When you are looking at a sea turtle, you are usually not just looking at a single organism. Sea turtles never swim alone. Many creatures live directly on or even inside a sea turtle. As for all animals, this so-called symbiotic relationship does not have to be negative for the turtle.
In a mutualistic relationship both organisms benefit from living closely together in a symbiotic relationship. We can for example observe this on cleaning stations. Different fish nibble on old skin and small creatures such as parasites living on the sea turtle. The fish gets dinner, the turtle a free surface clean!
In this type of symbiotic relationship, one organism benefits, the other is neither harmed nor helped. The most obvious hitchhikers catching a ride on a turtles shell are so called remoras. These fish use bigger sea creatures such as sharks, mantas or turtles as a taxi – even if occasionally a rather slow one.
They rest on the turtles shell, hide under them and just occasionally snatch a bit of discarded food from the turtle. We can sometimes see the turtles getting impatient with a remora, trying to shove it away with it’s flippers.
Last year, we also spotted a rather unexpected hitchhiker on one of our named green turtles called GöWi – a sea cucumber! It most likely walked onto the turtles shell when the turtle had a nap earlier. It had to cling on quite tightly when the little turtle sped up and down the reef!
The same is true for this marine snail sitting on another juvenile green turtle we know very well called Beag.
Parasites are living in or on another organism, the so-called host. The parasite benefits, while the host is harmed in the process.
Most obvious organisms living on the outside of the turtle, so-called ectoparasites, are barnacles. These are not parasites per se, but become parasitic and harmful in excessive numbers. There are different types of barnacles known from sea turtles, the glueing and embedding types.
The typical barnacle uses a special substance it secretes, the ‘cement’, to glue itself onto a surface of the host. Glueing barnacles belonging to the genus Chelonibia are found on turtles, as their name already indicates (Chelonia = turtle).
Embedding barnacles infiltrate the skin or shell of the host turtle, thus causing more damage to the tissue. These barnacle wounds can also be an opening for bacteria to enter the turtles body, thus causing real illness.
Excessive barnacle cover can be a sign of general bad health of a turtle. Usually sea turtles are debilitated first, and then become covered in an extensive amount of other organisms, such as barnacles and algae.

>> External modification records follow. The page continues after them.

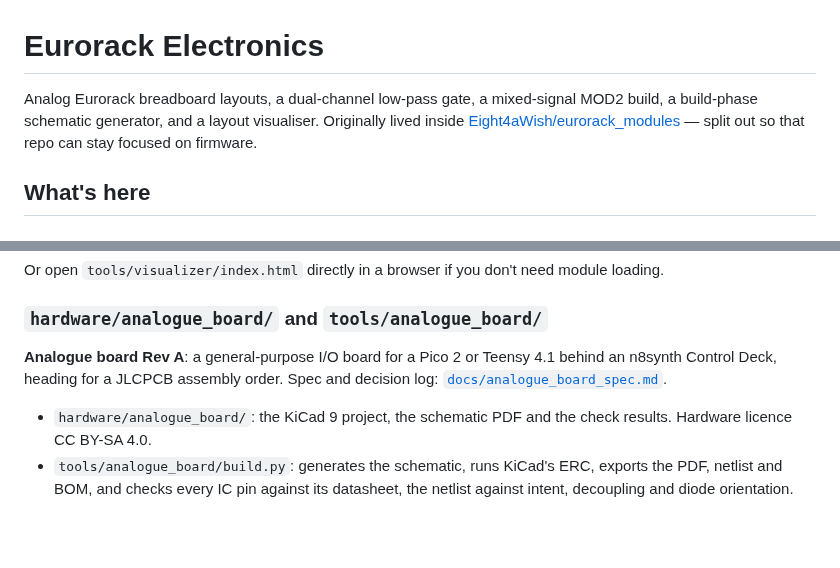
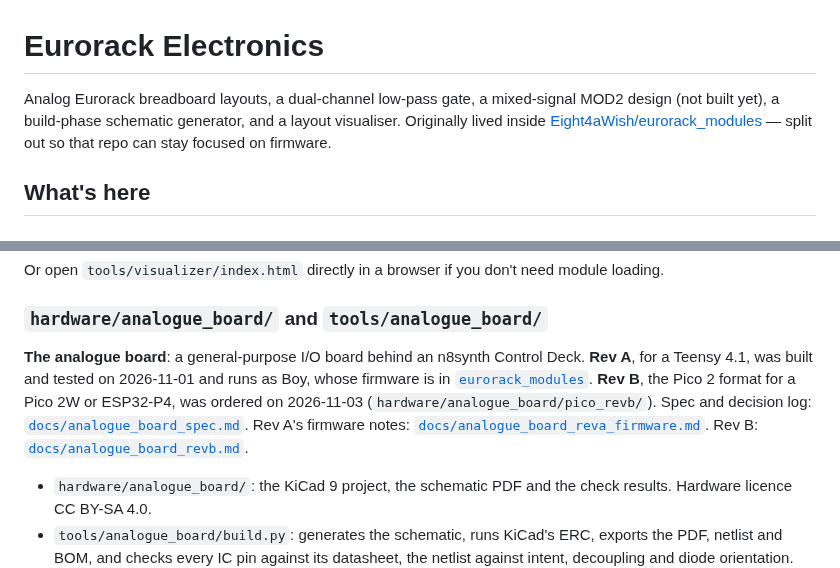
Before and after one commit to Eight4aWish/eurorack_electronics, a Markdown page: README.md, 2 parts joined by grey strips. Rendered like a GitHub page; blank space fills up the shorter version.

Commit message:
README: Rev A is built, Rev B is ordered, and MOD2 isn't built yet
Co-Authored-By: Claude Opus 5.5 <noreply@anthropic.com>

```diff
--- a/README.md
+++ b/README.md
@@ -1,6 +1,6 @@
 # Eurorack Electronics
 
-Analog Eurorack breadboard layouts, a dual-channel low-pass gate, a mixed-signal MOD2 build, a build-phase schematic generator, and a layout visualiser. Originally lived inside [Eight4aWish/eurorack_modules](https://github.com/Eight4aWish/eurorack_modules) — split out so that repo can stay focused on firmware.
+Analog Eurorack breadboard layouts, a dual-channel low-pass gate, a mixed-signal MOD2 design (not built yet), a build-phase schematic generator, and a layout visualiser. Originally lived inside [Eight4aWish/eurorack_modules](https://github.com/Eight4aWish/eurorack_modules) — split out so that repo can stay focused on firmware.
 
 ## What's here
 
@@ -53,7 +53,7 @@ Or open `tools/visualizer/index.html` directly in a browser if you don't need mo
 
 ### `hardware/analogue_board/` and `tools/analogue_board/`
 
-**Analogue board Rev A**: a general-purpose I/O board for a Pico 2 or Teensy 4.1 behind an n8synth Control Deck, heading for a JLCPCB assembly order. Spec and decision log: [`docs/analogue_board_spec.md`](docs/analogue_board_spec.md).
+**The analogue board**: a general-purpose I/O board behind an n8synth Control Deck. **Rev A**, for a Teensy 4.1, was built and tested on 2026-11-01 and runs as Boy, whose firmware is in [`eurorack_modules`](https://github.com/Eight4aWish/eurorack_modules/blob/main/docs/TEENSY_MOVE.md). **Rev B**, the Pico 2 format for a Pico 2W or ESP32-P4, was ordered on 2026-11-03 (`hardware/analogue_board/pico_revb/`). Spec and decision log: [`docs/analogue_board_spec.md`](docs/analogue_board_spec.md). Rev A's firmware notes: [`docs/analogue_board_reva_firmware.md`](docs/analogue_board_reva_firmware.md). Rev B: [`docs/analogue_board_revb.md`](docs/analogue_board_revb.md).
 
 - `hardware/analogue_board/`: the KiCad 9 project, the schematic PDF and the check results. Hardware licence CC BY-SA 4.0.
 - `tools/analogue_board/build.py`: generates the schematic, runs KiCad's ERC, exports the PDF, netlist and BOM, and checks every IC pin against its datasheet, the netlist against intent, decoupling and diode orientation. See [`hardware/analogue_board/README.md`](hardware/analogue_board/README.md).
```
Also changed, not shown: tools/analogue_board/datasheet_pins_README.md (+1 -1 lines).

Luckily turtles are very resilient and can sometimes recover from such infestations.
Through our photo ID program, we have been able to document the development of a hawksbill in Noonu Atoll, which recovered from very high barnacle cover and seems to be doing very well again!
What the Hitchhikers Can Tell Us
As turtles are endangered of becoming extinct, it is very important for us to know how healthy our present sea turtle populations are. Healthier populations are more likely to withstand further stress such as man-made pollution or climate change. Our photo ID program helps us monitor the presence of parasites or severely weakened turtles in certain areas.
Furthermore, the creatures living on a sea turtle might actually be able to tell us more about the origins of the turtle itself. Just like their host, the parasite also has a specific genetic code. In the future, we might be able to infer the source population of the olive ridley turtles we find entangled in ghost nets in the Maldives, without having to invasively take tissue samples from the turtle, but just by looking at the organisms living on the turtle.